From 2017 until you reach your State Pension age, you can build additional entitlement, up to a maximum of £144 a week.
Those who are contracted into the second-tier pension - winners
Anyone with a combined entitlement of State and second-tier pension worth less than £144 per week (under today's system) will receive £144 per week if they have paid 35 years' National Insurance contributions.
Anyone below State Pension age in 2017, with a combined entitlement of State and second-tier pension of more than £144 will keep that level of pension income.
Those who have had both contracted in and contracted out periods - winners and losers
Anyone who has been both contracted in and contracted out of S2P or SERPS between 1987 and 2017 will have a one-off deduction made to their entitlement based on the amount of time they were contracted out. They will be able to increase this amount up to £144 based on qualifying years between 2017 and their state pension age.
The self-employed - winners
The self-employed currently only receive a maximum State Pension of £107.45 per week. This will increase from 2017 to £144 per week for those who have 35 or more qualifying years.

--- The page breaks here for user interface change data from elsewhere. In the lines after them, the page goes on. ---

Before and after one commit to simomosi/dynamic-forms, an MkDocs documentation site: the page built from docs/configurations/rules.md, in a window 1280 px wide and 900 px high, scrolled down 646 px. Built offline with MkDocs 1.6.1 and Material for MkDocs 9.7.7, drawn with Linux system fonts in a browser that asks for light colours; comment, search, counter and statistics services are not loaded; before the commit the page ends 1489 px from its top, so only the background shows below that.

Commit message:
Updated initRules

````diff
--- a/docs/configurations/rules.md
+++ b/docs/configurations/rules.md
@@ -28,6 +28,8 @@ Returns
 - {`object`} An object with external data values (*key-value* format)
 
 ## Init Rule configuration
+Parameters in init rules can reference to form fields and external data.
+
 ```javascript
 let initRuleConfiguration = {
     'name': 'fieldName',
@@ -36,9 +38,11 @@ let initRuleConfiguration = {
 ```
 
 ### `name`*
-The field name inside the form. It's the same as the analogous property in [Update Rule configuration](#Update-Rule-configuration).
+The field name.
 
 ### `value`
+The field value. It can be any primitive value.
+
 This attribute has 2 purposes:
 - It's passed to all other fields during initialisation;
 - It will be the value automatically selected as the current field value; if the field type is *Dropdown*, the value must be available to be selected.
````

Low earners - winners
Those who have combined basic and second tier pensions of less than £144 will win as they will benefit from an increase to £144 per week.

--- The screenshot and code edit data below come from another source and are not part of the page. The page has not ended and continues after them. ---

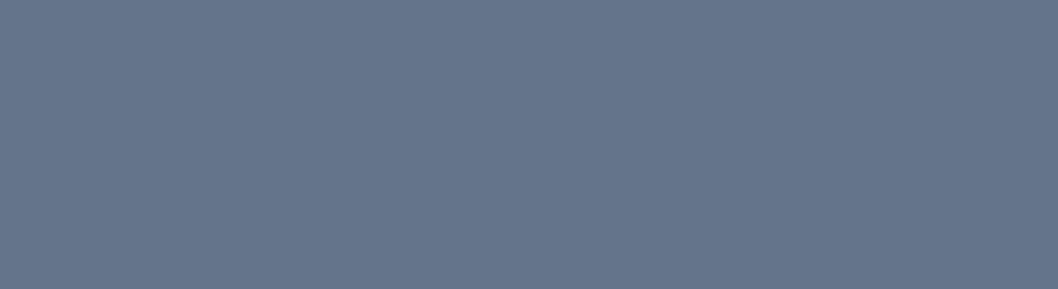
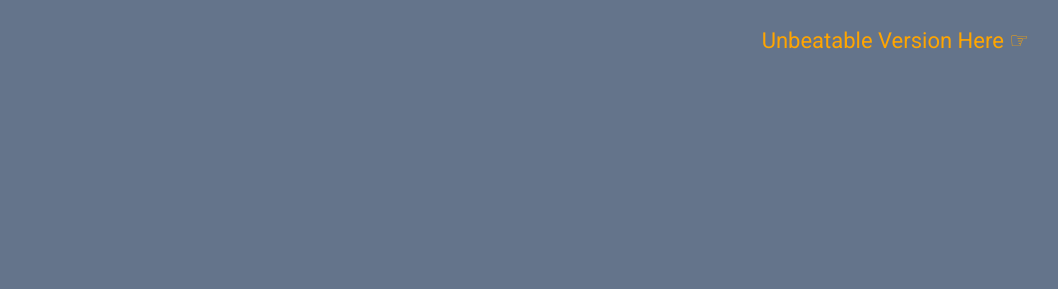
Before and after one commit to syedshaon/tic-tac-toe, a website: page index.html in a window 1280 px wide. Shown: the top 289 px of the page, without its empty margins (221-1279 px from the left). Drawn offline with Linux system fonts and the light colour scheme.

Commit message:
Added link of unbeatable version

```diff
--- a/index.html
+++ b/index.html
@@ -14,6 +14,11 @@
     <title>Tic Tac Toe Game</title>
   </head>
   <body>
+    <div class="unbeatable">
+      <a href="https://tic-tac-toe-unbeatable-version.onrender.com/"
+        >Unbeatable Version Here ☞</a
+      >
+    </div>
     <div class="name-area" id="name-area">
       <form action="#">
         <h1>Tic Tac Toe Game</h1>
--- a/style.scss
+++ b/style.scss
@@ -288,3 +288,14 @@ input#name:-internal-autofill-selected {
     cursor: pointer;
   }
 }
+
+.unbeatable {
+  position: fixed;
+  top: 30px;
+  right: 30px;
+  a {
+    color: orange;
+    font-size: 22px;
+    text-decoration: none;
+  }
+}
```
Also changed, not shown: style.css, 1 other file.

Those with less than 10 years' service at retirement - losers
Currently State Pension is accrued on a year-by-year basis. However, 10 years will now be the minimum qualifying period. Someone with nine years' service under the current system would receive £32.24 per week or £1,676 per year. This will be lost under the new system.
High earners - losers
Under the present system a high earner might have accrued a State Pension in excess of £144 a week, in theory up to a maximum of £250 per week.
This will now be reduced to £144 per week (although benefits accrued to 2017 are retained).
State Pension age rises - losers
Everyone will lose out by receiving their State Pension later and may have to defer retirement or live on other resources. This will be particularly relevant to people in their 20s and 30s.
Final salary scheme members - winners and losers
Following the abolition of contracting out, both employee and employer National Insurance contributions will rise. In the private sector this may precipitate a further wave of scheme closures.
In the public sector, members may well be angered by their increased National Insurance bill, however given that they will be building up a more generous State Pension and retaining their defined benefit public sector pension, they will benefit from these reforms.
State pension reform: the verdict
The new simpler system will be far easier for people to understand. The changes are expected to be cost-neutral in the short term, but save money in the longer term as the State Pension age rises with longevity.
The one-off assessment of some 26 million people's entitlements will be a monumental and expensive task. However once complete, taxpayers should make savings from a simpler system, which requires less administration.
What could you do next?
The reform makes it easier to understand the level of income you could receive from the State when you retire. Add to that any income you will receive from any work pension you have. Will that be enough? Our clients who are building an additional provision for their retirement paid an average of £7,000 into their SIPPs (Self Invested Personal Pensions) last year.
You can start or top up a SIPP online in less than five minutes. If you prefer, you can do so by phone or post.
The value of investments can go down in value as well as up, so you could get back less than you invest. It is therefore important that you understand the risks and commitments. This website is not personal advice based on your circumstances. So you can make informed decisions for yourself we aim to provide you with the best information, best service and best prices. If you are unsure about the suitability of an investment please contact us for advice.